The measurements filled a 350-page book. It expresses the hope that Mlle. De Felice would receive her doctorate or whatever she was seeking as a result of the study, but it finds that the varied findings were in pleasant contrast to the glum prediction of an American artist recently that American women were headed for the "New Unlook", whereby all of them would look exactly alike. It expresses the view that it was unlikely to occur, and clearly was not occurring in Paris. "Vive la France. And vive la difference, too!"

Drew Pearson tells the backstage story of how and why the State Department had gone ahead and published the record of the Yalta conference of February, 1945, notwithstanding the objection of Prime Minister Churchill, who had participated in the conference along with FDR and Joseph Stalin. Friends of the Prime Minister indicated that it had almost broken his heart to have the record published. As Mr. Pearson had noted in his column on September 25 of the previous year, the Department had been working on that record for some time, after Republican leaders, Senators William Knowland of California and Styles Bridges of New Hampshire, had led the effort to pass a $112,000 appropriation for the purpose of making that record public prior to the midterm elections of the prior November. But when the documents had been sent to London to obtain Prime Minister Churchill's approval, Foreign Secretary Anthony Eden had cabled Secretary of State Dulles shortly before the convening of the Bangkok conference, that on behalf of Mr. Churchill, he was asking that the Yalta records not be published. He asked to confer on the matter with Secretary Dulles when they met in Bangkok, and at that time, Mr. Eden explained that the Prime Minister had regarded World War II as the crowning achievement of his long and illustrious career and that the records of Yalta had shown up some of his errors, which Mr. Eden had sought to rectify. The records also contradicted some of the historic decisions for which Mr. Churchill had taken credit in his multi-volume memoirs. Mr. Eden thus questioned Secretary Dulles as to why it was necessary to break an old man's heart. Mr. Dulles agreed and remarked to his State Department colleagues subsequently that Mr. Eden had been so cooperative in risking his political neck by supporting the U.S. on Formosa policy that the Secretary could not deny that favor. Mr. Dulles, upon returning to Washington, conveyed that view to Republican Senators, and, though they maintained that the documents ought be released, they prepared privately to accept the decision of the State Department not to do so.
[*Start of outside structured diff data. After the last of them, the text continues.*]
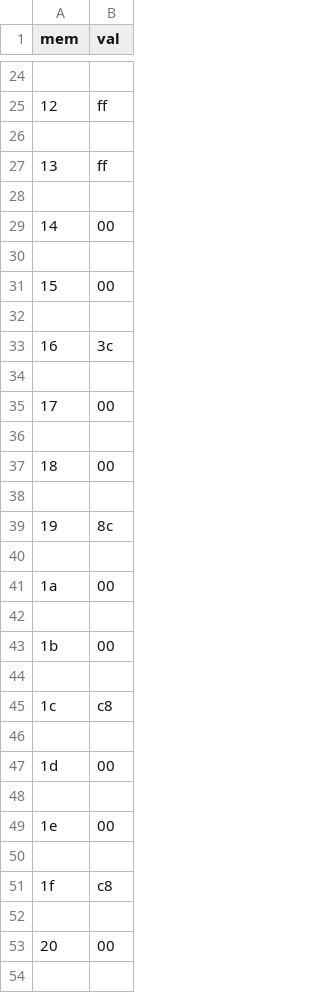
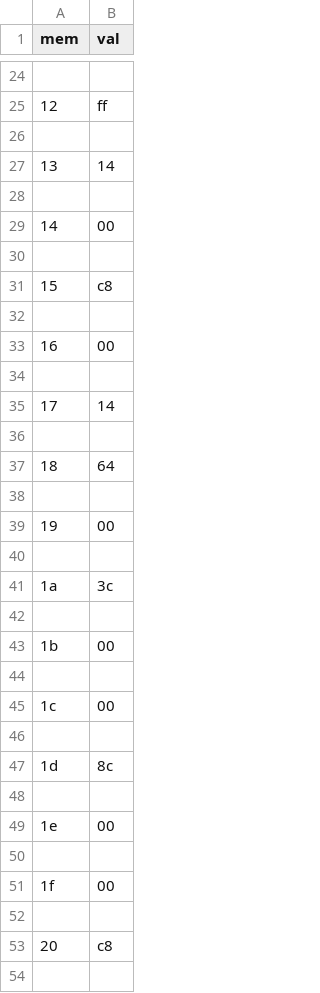
Before and after one commit to jreamy/embedded-project, a CSV file: LED_Shield/python_code/mem/LED_DRIVER.csv, drawn as a sheet; only a part is shown, gaps mark what is left out; the diff covers the shown part only.

```diff
--- a/LED_Shield/python_code/mem/LED_DRIVER.csv
+++ b/LED_Shield/python_code/mem/LED_DRIVER.csv
@@ -26,3 +26,3 @@ mem,val
 
-13,ff
+13,14
 
@@ -30,13 +30,13 @@ mem,val
 
-15,00
+15,c8
 
-16,3c
+16,00
 
-17,00
+17,14
 
-18,00
+18,64
 
-19,8c
+19,00
 
-1a,00
+1a,3c
 
@@ -44,5 +44,5 @@ mem,val
 
-1c,c8
+1c,00
 
-1d,00
+1d,8c
 
@@ -50,5 +50,5 @@ mem,val
 
-1f,c8
+1f,00
 
-20,00
+20,c8
 
```
Also changed, not shown: 19 edited cells elsewhere in this file, 6 other files.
But at that point, Carl McArdle, Assistant Secretary of State for the press and personal public relations man for Mr. Dulles, provided a copy of the Yalta record to the New York Times, on the excuse that eventually it would be leaked to right-wing Senators, perhaps to Senator McCarthy. Shortly after that leak had occurred to the Times, Senators Knowland and Bridges had lunch with Mr. Dulles and told him of the fact, to which he had replied that he was "aghast". Other officials of the State Department said, however, that Mr. Dulles was aware of Mr. McArdle's actions and that the latter could do nothing without the knowledge of the Secretary.

The Yalta record conflicted with the memoirs of Mr. Churchill regarding his claim that he had nothing to do with the concessions given to Stalin to obtain Russia's cooperation in the war against Japan, which Mr. Churchill claimed had been an American decision. But the Yalta record showed that it was Mr. Eden who had vigorously opposed concessions to Russia, and a summary of the British-American meeting at Malta, just prior to the Yalta conference, stated that in the view of Mr. Eden, should the Russians decide to enter the war against Japan, they would make the decision because they considered it in their interests that the Japanese war should not be successfully finished by the U.S. and Britain alone, and that, therefore, there was no need for an offer of a high price for Russian participation, that if the Americans and British were prepared to agree to Russian territorial demands in the Far East, there should be obtained a good return in exchange.

Also in his memoirs, Mr. Churchill had taken credit for killing the idea of dismemberment of Germany, but the Yalta records showed that it was actually Mr. Eden who had done so, by shunting the question of dismemberment of Germany to a council of foreign ministers to be held after the Yalta conference, thereby giving time for tempers to cool.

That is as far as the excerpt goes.